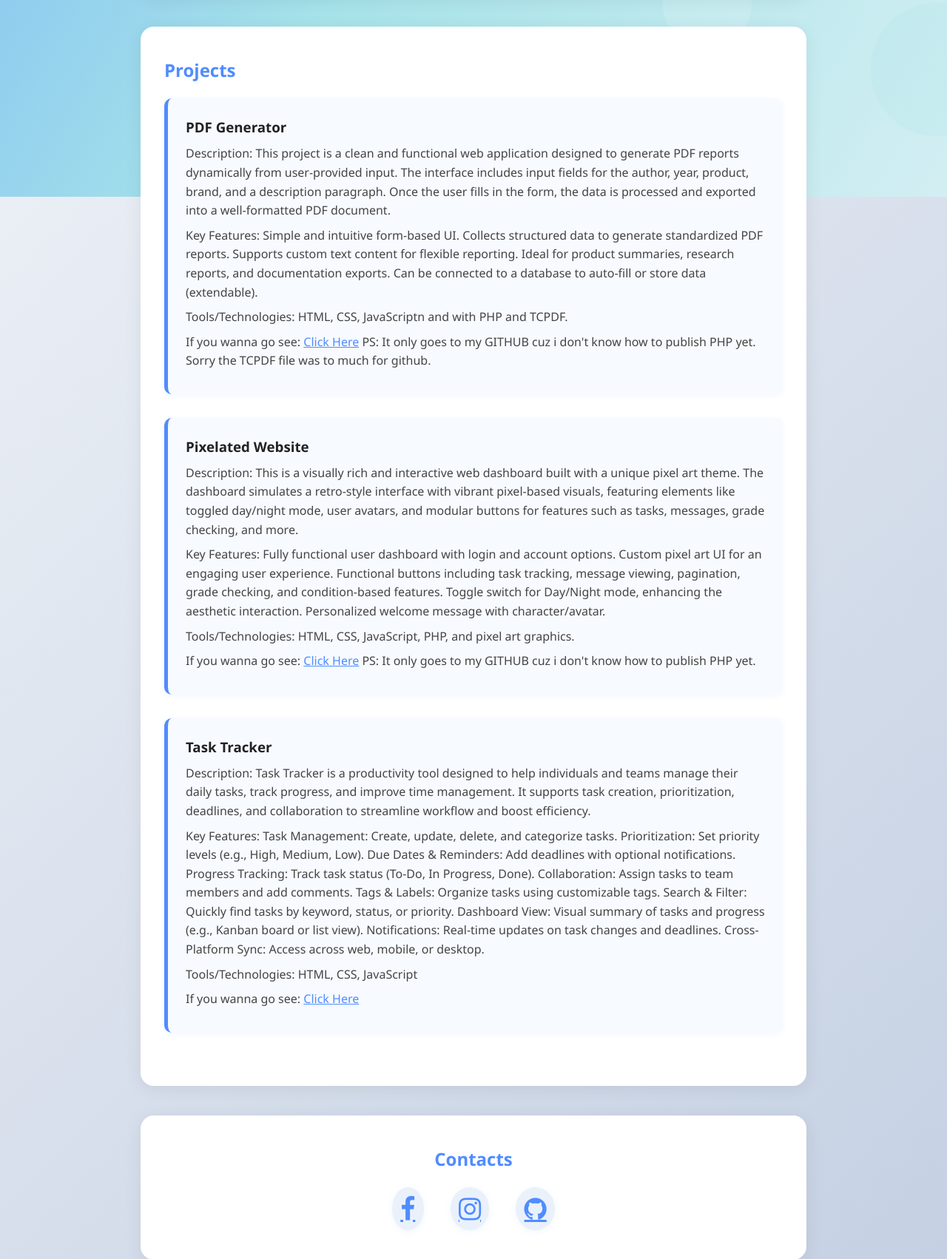
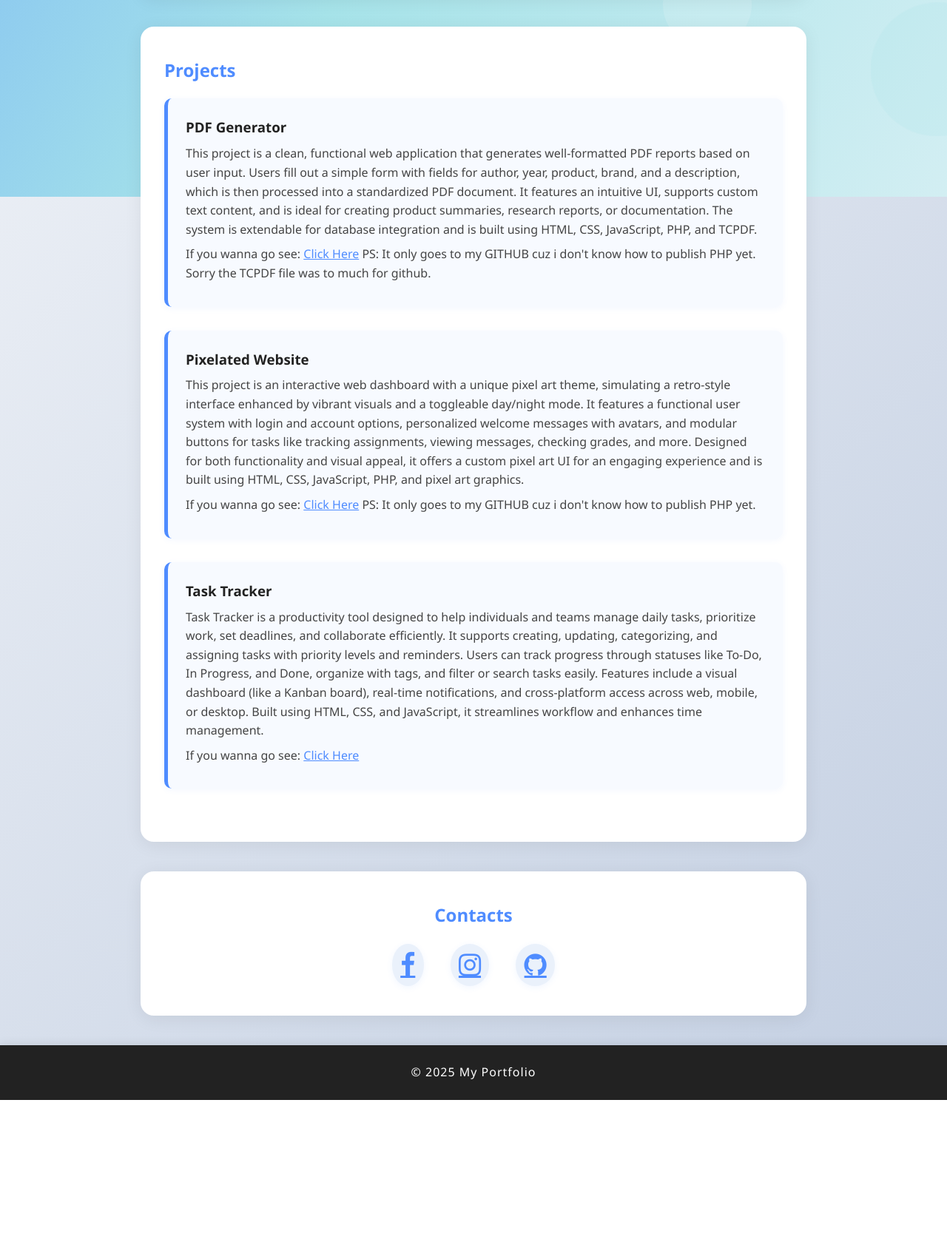
Before and after one commit to Pasanting21/My-Portfolio, a PHP site: page / in a window 1280 px wide. Shown: the part 534-2236 px from the top of the page at 74% size. After the commit the page ends 2021 px from the top, so only its background shows below. Run offline with PHP 8.4, Linux system fonts and the light colour scheme.

Commit message:
Add files via upload

```diff
--- a/Task Tracker with Local Storage/script.js
+++ b/Task Tracker with Local Storage/script.js
@@ -19,8 +19,8 @@ function addTask() {
     input.value = '';
     renderTasks();
   }
+  console.log("waza");
 }
-
 function deleteTask(index) {
   tasks.splice(index, 1);
   renderTasks();
--- a/index.html
+++ b/index.html
@@ -1,12 +1,14 @@
 <!DOCTYPE html>
 <html lang="en">
+
 <head>
     <meta charset="UTF-8">
     <meta name="viewport" content="width=device-width, initial-scale=1.0">
     <title>Portfolio</title>
-    <link rel="stylesheet" href="https://cdnjs.cloudflare.com/ajax/libs/font-awesome/4.7.0/css/font-awesome.min.css">
+
     <link rel="stylesheet" href="styles.css">
 </head>
+
 <body>
     <div class="bg-animated">
         <div class="bg-shape bg-shape1"></div>
@@ -26,60 +28,31 @@
     <section id="about">
         <img src="Tisoy.jpg" alt="Profile Picture" width="150">
         <h2>About Me</h2>
-        <p>Hi! I’m Gennilo Dave G. Pasanting, 16 years old, born on November 3, 2008. I’m into volleyball, gaming, and pretty much anything that keeps me physically active. I also enjoy drawing, playing the guitar, and singing—even if I’m not that great at it, I still have fun doing it. I used to be really into coding, especially back in Grade 11 when it first caught my interest, but now that I’m in Grade 12, the passion’s faded a bit. Still, I like to explore different things and just go with whatever keeps life interesting.</p>
+        <p>Hi! I’m Gennilo Dave G. Pasanting, 16 years old, born on November 3, 2008. I’m into volleyball, gaming, and
+            pretty much anything that keeps me physically active. I also enjoy drawing, playing the guitar, and
+            singing—even if I’m not that great at it, I still have fun doing it. I used to be really into coding,
+            especially back in Grade 11 when it first caught my interest, but now that I’m in Grade 12, the passion’s
+            faded a bit. Still, I like to explore different things and just go with whatever keeps life interesting.</p>
     </section>
     <section id="projects">
         <h2>Projects</h2>
         <div class="project">
             <h3>PDF Generator</h3>
-            <p>Description:
-                This project is a clean and functional web application designed to generate PDF reports dynamically from user-provided input. The interface includes input fields for the author, year, product, brand, and a description paragraph. Once the user fills in the form, the data is processed and exported into a well-formatted PDF document.</p>
-
-            <p>Key Features:
-                Simple and intuitive form-based UI.
-                Collects structured data to generate standardized PDF reports.
-                Supports custom text content for flexible reporting.
-                Ideal for product summaries, research reports, and documentation exports.
-                Can be connected to a database to auto-fill or store data (extendable).</p>
-
-                <p>Tools/Technologies: HTML, CSS, JavaScriptn and with PHP and TCPDF.</p>
-                <p>If you wanna go see: <a href="https://github.com/Pasanting21/PDF_Generator">Click Here</a> PS: It only goes to my GITHUB cuz i don't know how to publish PHP yet. Sorry the TCPDF file was to much for github.</p></p>
+            <p>This project is a clean, functional web application that generates well-formatted PDF reports based on user input. Users fill out a simple form with fields for author, year, product, brand, and a description, which is then processed into a standardized PDF document. It features an intuitive UI, supports custom text content, and is ideal for creating product summaries, research reports, or documentation. The system is extendable for database integration and is built using HTML, CSS, JavaScript, PHP, and TCPDF.</p>
+            <p>If you wanna go see: <a href="https://github.com/Pasanting21/PDF_Generator">Click Here</a> PS: It only
+                goes to my GITHUB cuz i don't know how to publish PHP yet. Sorry the TCPDF file was to much for github.
+            </p>
+            </p>
         </div>
         <div class="project">
             <h3>Pixelated Website</h3>
-            <p>Description:
-                This is a visually rich and interactive web dashboard built with a unique pixel art theme. The dashboard simulates a retro-style interface with vibrant pixel-based visuals, featuring elements like toggled day/night mode, user avatars, and modular buttons for features such as tasks, messages, grade checking, and more.</p>
-
-                <p>Key Features:
-                Fully functional user dashboard with login and account options.
-                Custom pixel art UI for an engaging user experience.
-                Functional buttons including task tracking, message viewing, pagination, grade checking, and condition-based features.
-                Toggle switch for Day/Night mode, enhancing the aesthetic interaction.
-                Personalized welcome message with character/avatar.</p>
-
-                <p>Tools/Technologies: HTML, CSS, JavaScript, PHP, and pixel art graphics.</p>
-                <p>If you wanna go see: <a href="https://github.com/Pasanting21/Pixelated_SignUp-">Click Here</a> PS: It only goes to my GITHUB cuz i don't know how to publish PHP yet.</p>
+            <p>This project is an interactive web dashboard with a unique pixel art theme, simulating a retro-style interface enhanced by vibrant visuals and a toggleable day/night mode. It features a functional user system with login and account options, personalized welcome messages with avatars, and modular buttons for tasks like tracking assignments, viewing messages, checking grades, and more. Designed for both functionality and visual appeal, it offers a custom pixel art UI for an engaging experience and is built using HTML, CSS, JavaScript, PHP, and pixel art graphics.</p>
+            <p>If you wanna go see: <a href="https://github.com/Pasanting21/Pixelated_SignUp-">Click Here</a> PS: It
+                only goes to my GITHUB cuz i don't know how to publish PHP yet.</p>
         </div>
         <div class="project">
             <h3>Task Tracker</h3>
-            <p>Description:
-                Task Tracker is a productivity tool designed to help individuals and teams manage their daily tasks, track progress, and improve time management. It supports task creation, prioritization, deadlines, and collaboration to streamline workflow and boost efficiency.
-            </p>
-
-            <p>Key Features:
-                Task Management: Create, update, delete, and categorize tasks.
-                Prioritization: Set priority levels (e.g., High, Medium, Low).
-                Due Dates & Reminders: Add deadlines with optional notifications.
-                Progress Tracking: Track task status (To-Do, In Progress, Done).
-                Collaboration: Assign tasks to team members and add comments.
-                Tags & Labels: Organize tasks using customizable tags.
-                Search & Filter: Quickly find tasks by keyword, status, or priority.
-                Dashboard View: Visual summary of tasks and progress (e.g., Kanban board or list view).
-                Notifications: Real-time updates on task changes and deadlines.
-                Cross-Platform Sync: Access across web, mobile, or desktop.
-            </p>
-
-                <p>Tools/Technologies: HTML, CSS, JavaScript</p>
+            <p>Task Tracker is a productivity tool designed to help individuals and teams manage daily tasks, prioritize work, set deadlines, and collaborate efficiently. It supports creating, updating, categorizing, and assigning tasks with priority levels and reminders. Users can track progress through statuses like To-Do, In Progress, and Done, organize with tags, and filter or search tasks easily. Features include a visual dashboard (like a Kanban board), real-time notifications, and cross-platform access across web, mobile, or desktop. Built using HTML, CSS, and JavaScript, it streamlines workflow and enhances time management.</p>
             <p>If you wanna go see: <a href="Task Tracker with Local Storage/index.html">Click Here</a></p>
         </div>
     </section>
@@ -92,6 +65,9 @@
     <footer>
         <p>&copy; 2025 My Portfolio</p>
     </footer>
+
+    <script src="index.js"></script>
+    <link rel="stylesheet" href="https://cdnjs.cloudflare.com/ajax/libs/font-awesome/4.7.0/css/font-awesome.min.css">
 </body>
-<script src="index.js"></script>
+
 </html>
```
Also changed, not shown: Task Tracker with Local Storage/index.html (+8 -4 lines), styles.css (+128 -34 lines). Lines whose indentation alone changed are shown as unchanged.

• EXERCISE AIM:
Show all lines in the records above that hold "section".

• ANSWER SPACE:
     <section id="about">
     </section>
     <section id="projects">
     </section>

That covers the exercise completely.